YOUR ASSIGNMENT - What is needed is every line of the material that contains "type".

### DATA

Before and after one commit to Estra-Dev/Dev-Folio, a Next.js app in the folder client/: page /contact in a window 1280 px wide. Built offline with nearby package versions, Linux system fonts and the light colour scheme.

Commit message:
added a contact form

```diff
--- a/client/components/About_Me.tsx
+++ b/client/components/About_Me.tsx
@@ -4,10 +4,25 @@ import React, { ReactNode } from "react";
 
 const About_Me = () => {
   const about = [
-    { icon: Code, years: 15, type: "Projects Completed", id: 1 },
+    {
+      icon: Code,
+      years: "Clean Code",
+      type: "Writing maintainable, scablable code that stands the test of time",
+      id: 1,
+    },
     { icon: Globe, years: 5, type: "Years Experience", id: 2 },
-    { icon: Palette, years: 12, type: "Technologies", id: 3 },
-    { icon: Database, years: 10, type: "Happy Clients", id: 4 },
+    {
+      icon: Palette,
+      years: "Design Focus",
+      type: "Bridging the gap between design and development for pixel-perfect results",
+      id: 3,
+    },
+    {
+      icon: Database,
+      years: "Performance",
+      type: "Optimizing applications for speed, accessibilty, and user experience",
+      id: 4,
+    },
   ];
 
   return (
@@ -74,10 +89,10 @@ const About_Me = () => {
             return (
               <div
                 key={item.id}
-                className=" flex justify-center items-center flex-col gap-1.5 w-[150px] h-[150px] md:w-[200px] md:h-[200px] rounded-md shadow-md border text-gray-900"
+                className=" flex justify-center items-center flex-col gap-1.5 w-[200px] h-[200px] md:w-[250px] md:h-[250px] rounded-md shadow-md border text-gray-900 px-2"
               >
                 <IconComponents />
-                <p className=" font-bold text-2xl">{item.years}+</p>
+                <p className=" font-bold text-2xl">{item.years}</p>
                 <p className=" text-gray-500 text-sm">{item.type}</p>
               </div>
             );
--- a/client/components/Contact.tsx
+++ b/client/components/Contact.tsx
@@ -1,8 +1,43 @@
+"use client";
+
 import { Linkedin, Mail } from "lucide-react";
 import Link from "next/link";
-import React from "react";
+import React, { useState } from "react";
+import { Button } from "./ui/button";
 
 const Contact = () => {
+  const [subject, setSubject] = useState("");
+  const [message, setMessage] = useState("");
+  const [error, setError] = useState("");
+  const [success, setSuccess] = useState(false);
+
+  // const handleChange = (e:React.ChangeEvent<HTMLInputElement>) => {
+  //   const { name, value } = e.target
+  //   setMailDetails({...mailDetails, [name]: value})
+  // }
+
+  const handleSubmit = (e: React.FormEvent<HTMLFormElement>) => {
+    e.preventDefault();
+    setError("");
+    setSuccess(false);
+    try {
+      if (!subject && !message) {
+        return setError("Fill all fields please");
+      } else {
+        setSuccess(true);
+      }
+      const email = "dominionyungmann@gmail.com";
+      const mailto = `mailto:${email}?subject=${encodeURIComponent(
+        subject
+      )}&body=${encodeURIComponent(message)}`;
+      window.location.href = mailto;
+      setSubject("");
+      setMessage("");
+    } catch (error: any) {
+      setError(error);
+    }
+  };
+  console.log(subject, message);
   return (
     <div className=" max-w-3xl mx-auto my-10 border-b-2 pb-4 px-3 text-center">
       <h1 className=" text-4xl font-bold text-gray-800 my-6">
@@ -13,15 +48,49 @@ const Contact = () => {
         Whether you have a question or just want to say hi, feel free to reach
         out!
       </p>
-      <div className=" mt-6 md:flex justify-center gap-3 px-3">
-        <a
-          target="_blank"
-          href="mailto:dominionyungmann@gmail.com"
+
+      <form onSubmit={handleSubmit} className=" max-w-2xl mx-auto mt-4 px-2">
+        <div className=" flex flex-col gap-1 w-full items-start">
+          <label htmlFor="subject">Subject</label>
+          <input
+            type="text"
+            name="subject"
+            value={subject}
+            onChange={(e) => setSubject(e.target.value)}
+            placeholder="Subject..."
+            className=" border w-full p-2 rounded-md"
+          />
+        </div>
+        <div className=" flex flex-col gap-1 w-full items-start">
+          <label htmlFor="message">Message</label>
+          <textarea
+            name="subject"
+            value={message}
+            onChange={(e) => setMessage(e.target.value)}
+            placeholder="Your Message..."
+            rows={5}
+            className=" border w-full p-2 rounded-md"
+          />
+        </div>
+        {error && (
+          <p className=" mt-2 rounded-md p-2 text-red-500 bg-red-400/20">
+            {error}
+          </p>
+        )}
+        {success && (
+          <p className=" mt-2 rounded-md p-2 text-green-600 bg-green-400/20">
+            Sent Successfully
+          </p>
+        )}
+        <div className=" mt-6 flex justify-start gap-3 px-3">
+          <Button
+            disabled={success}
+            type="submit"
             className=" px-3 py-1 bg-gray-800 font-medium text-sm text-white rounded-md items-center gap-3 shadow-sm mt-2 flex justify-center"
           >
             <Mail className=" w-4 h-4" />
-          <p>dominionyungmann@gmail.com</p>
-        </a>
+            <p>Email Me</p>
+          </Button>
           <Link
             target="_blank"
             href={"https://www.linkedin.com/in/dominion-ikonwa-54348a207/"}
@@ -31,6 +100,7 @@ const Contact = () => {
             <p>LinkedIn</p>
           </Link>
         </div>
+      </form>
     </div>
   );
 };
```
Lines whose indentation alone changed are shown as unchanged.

######

RESPONSE TO THIS TASK -
-    { icon: Code, years: 15, type: "Projects Completed", id: 1 },
+      type: "Writing maintainable, scablable code that stands the test of time",
     { icon: Globe, years: 5, type: "Years Experience", id: 2 },
-    { icon: Palette, years: 12, type: "Technologies", id: 3 },
-    { icon: Database, years: 10, type: "Happy Clients", id: 4 },
+      type: "Bridging the gap between design and development for pixel-perfect results",
+      type: "Optimizing applications for speed, accessibilty, and user experience",
                 <p className=" text-gray-500 text-sm">{item.type}</p>
+            type="text"
+            type="submit"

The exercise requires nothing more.